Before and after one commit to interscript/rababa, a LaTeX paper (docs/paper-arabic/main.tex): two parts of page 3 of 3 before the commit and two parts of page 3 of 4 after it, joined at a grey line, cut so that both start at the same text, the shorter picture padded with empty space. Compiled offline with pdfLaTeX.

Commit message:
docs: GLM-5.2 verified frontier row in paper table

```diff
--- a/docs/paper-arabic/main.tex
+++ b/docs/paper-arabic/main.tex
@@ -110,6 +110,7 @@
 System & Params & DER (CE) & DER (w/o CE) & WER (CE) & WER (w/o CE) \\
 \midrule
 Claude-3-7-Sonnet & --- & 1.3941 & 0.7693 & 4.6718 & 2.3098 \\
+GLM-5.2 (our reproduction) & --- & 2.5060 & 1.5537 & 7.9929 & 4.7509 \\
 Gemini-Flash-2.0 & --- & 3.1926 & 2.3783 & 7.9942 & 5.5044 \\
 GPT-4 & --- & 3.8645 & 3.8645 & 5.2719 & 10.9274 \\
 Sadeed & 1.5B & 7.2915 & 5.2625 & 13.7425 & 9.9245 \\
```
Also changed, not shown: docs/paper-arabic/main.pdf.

----

In the listing above, which lines include the string "paper"? Return every one of them.

Exercise solution →
Before and after one commit to interscript/rababa, a LaTeX paper (docs/paper-arabic/main.tex): two parts of page 3 of 3 before the commit and two parts of page 3 of 4 after it, joined at a grey line, cut so that both start at the same text, the shorter picture padded with empty space. Compiled offline with pdfLaTeX.
docs: GLM-5.2 verified frontier row in paper table
--- a/docs/paper-arabic/main.tex
+++ b/docs/paper-arabic/main.tex
Also changed, not shown: docs/paper-arabic/main.pdf.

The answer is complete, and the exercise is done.